Anatomy of a PKCS12 file
When your registration has been reviewed and approved, you will receive mTLS certificates from the Global Directory Service (GDS). These will be sent via an email containing PKCS12 password protected certificates.
What to expect after registration and during certificate issuance:
- If the registration form is valid: GDS will return a PKCS12 password. This is the password you will use to decrypt your certificates.Note
This is the only time the PKCS12 password is made available during the certificate issuance process.
- Once approved, TRISA Certificate Authority (CA) will generate a complete certificate including private keys and encrypt it using the PKCS12 password.
- After registration of the public keys in the directory service, GDS will then email the encrypted certificate as a ZIP file to the technical contact, or first available contact on the registration form. The content of that ZIP file is the PKCS12 file.
Anatomy of the PKCS12 file
A PKCS12 file is a binary format for storing a certificate chain and a private key in a single encryptable file. The PKCS12 is one of the family of standards called Public-Key Cryptography Standards (PKCS). The PKCS12 contains the X.509 digital certificate that carries a copy of the public key of the subject (i.e. the VASP or entity being issued the certificate), as well as other standard fields.
These certificates issued by the TRISA CA are used to identify and verify originating VASPs and beneficiary VASPs. The PKCS12 may include 2 certificates: the client’s certificate and one or more issuer (CAs) certificates. In this case, it will include the VASP’s certificate and the TRISA CA certificate.
The PKCS12 file below contains the X.509 Certificate chain between the client (the VASP) and the issuer (TRISA CA).
The client certificate also includes additional information about the VASP: the Bag Attribute and LocalKeyId (which is associated with an X.509 Public Key Certificate and its matching asymmetric private key in this PKCS12 file), and the subject and issuer fields. The subject and issuer fields are information from the certificate itself and is extracted by
openssl and may include Country (C), State (S), Locality (L), Street Address (street), Postal Code (postal_code), O (Organization), and Common Name (CN) of both subject and issuer.

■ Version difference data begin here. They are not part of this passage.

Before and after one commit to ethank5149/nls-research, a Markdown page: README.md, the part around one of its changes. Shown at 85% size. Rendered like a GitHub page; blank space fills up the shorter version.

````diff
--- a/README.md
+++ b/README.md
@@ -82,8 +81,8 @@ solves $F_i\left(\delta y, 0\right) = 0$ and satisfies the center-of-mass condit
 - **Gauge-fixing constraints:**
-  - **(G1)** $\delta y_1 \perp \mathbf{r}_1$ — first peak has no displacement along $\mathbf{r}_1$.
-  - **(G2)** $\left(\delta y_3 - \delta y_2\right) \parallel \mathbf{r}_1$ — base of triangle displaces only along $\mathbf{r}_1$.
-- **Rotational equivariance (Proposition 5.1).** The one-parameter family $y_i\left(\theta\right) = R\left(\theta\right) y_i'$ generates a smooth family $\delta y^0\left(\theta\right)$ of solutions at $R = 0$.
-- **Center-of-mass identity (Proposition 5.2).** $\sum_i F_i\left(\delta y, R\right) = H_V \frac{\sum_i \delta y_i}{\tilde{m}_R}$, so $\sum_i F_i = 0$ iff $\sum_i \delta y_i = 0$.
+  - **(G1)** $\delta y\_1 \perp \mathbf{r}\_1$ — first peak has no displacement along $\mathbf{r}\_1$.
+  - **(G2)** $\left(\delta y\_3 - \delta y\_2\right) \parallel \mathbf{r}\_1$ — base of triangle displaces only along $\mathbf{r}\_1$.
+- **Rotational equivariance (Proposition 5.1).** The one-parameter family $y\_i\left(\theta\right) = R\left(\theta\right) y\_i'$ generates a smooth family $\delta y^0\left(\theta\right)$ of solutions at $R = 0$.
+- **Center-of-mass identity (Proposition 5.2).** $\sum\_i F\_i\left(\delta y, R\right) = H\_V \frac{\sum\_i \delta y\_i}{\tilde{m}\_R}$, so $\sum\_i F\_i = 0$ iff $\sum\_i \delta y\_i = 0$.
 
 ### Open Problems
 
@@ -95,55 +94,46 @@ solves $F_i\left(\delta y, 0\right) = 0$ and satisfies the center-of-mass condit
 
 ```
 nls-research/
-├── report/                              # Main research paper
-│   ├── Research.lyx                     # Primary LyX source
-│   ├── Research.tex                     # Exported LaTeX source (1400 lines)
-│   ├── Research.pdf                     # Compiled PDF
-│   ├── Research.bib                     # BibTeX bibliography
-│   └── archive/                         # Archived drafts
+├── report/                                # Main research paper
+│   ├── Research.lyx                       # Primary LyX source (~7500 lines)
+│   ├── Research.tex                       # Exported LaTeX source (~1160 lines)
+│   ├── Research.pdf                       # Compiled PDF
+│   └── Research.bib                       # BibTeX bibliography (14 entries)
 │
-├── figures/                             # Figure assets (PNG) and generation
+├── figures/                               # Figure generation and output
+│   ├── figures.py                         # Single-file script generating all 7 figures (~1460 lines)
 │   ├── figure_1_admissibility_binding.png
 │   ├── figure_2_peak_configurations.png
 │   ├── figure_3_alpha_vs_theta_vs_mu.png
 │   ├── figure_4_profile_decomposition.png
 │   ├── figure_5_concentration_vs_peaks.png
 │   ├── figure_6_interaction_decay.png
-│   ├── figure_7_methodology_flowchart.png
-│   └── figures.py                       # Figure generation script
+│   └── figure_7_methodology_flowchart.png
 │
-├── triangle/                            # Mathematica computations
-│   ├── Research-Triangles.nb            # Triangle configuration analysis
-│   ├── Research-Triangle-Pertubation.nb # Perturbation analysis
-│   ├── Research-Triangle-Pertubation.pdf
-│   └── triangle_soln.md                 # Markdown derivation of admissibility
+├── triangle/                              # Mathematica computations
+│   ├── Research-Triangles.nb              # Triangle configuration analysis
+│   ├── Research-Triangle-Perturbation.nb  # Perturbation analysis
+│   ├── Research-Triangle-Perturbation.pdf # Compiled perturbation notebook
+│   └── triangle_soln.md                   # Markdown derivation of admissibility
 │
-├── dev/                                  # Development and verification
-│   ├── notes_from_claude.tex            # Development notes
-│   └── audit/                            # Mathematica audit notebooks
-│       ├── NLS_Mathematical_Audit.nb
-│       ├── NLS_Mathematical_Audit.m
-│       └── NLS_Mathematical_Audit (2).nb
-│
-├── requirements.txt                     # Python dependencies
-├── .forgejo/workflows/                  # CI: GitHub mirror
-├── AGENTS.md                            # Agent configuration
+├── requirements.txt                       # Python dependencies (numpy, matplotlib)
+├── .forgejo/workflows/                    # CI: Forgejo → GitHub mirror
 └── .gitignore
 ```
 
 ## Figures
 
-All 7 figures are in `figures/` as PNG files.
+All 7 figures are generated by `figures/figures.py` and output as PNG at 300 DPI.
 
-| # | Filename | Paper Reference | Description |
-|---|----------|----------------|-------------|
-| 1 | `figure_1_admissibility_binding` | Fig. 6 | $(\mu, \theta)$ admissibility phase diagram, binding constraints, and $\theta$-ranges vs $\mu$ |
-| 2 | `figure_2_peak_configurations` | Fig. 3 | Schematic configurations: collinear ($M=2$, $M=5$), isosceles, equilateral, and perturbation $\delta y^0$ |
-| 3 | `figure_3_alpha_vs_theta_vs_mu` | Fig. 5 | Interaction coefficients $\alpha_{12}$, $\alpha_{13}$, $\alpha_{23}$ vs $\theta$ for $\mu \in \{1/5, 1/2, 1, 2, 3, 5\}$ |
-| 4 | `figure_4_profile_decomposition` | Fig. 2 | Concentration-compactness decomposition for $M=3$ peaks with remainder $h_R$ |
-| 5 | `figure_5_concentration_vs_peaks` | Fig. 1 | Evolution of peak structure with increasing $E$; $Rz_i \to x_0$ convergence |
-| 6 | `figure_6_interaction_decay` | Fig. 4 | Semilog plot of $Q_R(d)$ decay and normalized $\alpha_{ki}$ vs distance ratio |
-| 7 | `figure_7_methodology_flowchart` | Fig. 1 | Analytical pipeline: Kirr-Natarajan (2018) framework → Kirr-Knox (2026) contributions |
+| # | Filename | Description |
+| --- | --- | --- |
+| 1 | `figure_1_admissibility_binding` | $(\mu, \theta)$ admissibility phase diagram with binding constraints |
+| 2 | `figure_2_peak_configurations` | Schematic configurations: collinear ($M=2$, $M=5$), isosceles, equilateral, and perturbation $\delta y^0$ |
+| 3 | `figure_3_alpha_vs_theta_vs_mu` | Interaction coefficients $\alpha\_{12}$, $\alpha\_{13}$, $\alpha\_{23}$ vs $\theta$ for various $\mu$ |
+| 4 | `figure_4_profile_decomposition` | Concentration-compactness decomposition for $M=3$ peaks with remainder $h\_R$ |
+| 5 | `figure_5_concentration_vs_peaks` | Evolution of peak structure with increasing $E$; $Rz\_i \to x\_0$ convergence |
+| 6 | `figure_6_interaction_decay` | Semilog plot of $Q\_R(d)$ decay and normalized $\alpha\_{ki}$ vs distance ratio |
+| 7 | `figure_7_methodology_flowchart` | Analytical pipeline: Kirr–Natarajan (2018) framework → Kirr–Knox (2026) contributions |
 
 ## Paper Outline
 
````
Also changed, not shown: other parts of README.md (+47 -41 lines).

Similarly, the TRISA CA certificate also includes the subject and issuer fields, for the TRISA CA, the entities are the same.
The Private Key also contains the Bag Attribute and LocalKeyId.
Accessing and Saving the Certificates
The ZIP file contains a PKCS12 file (e.g.
<common_name>.p12) and can be unzipped as follows:
$ unzip <common_name>.zip
The PKCS12 file can be decrypted and viewed on screen in PEM format using
-info flag provides information about the PKCS12 structure, the
-in flag specifies the input filename, and the
-nodes flag ensures private keys are not encrypted. You will then be prompted to enter the PKCS12 password provided during registration.
$ openssl pkcs12 -info -in <common_name>.p12 -nodes
You can save the contents of the PKCS12 file (e.g. a
.pem file), using a similar command mentioned above by using the
-out flag to specify an output file. Where necessary, excluding the
-nodes flag will encrypt the output file.
$ openssl pkcs12 -info -in <common_name>.p12 -out <common_name>.pem -nodes
You can also save the certificates or the private keys separately, using the
-nocerts flag or the
-nokeys flag, respectively.
$ openssl pkcs12 -info -in <common_name>.p12 -out <common_name>.key -nodes -nocerts $ openssl pkcs12 -info -in <common_name>.p12 -out <common_name>.crt -nodes -nokeys
Or only save the client certificates or CA certificates, using the
-clcerts flag or the
-cacerts flag, respectively.
$ openssl pkcs12 -info -in <common_name>.p12 -nodes -clcerts $ openssl pkcs12 -info -in <common_name>.p12 -nodes -cacerts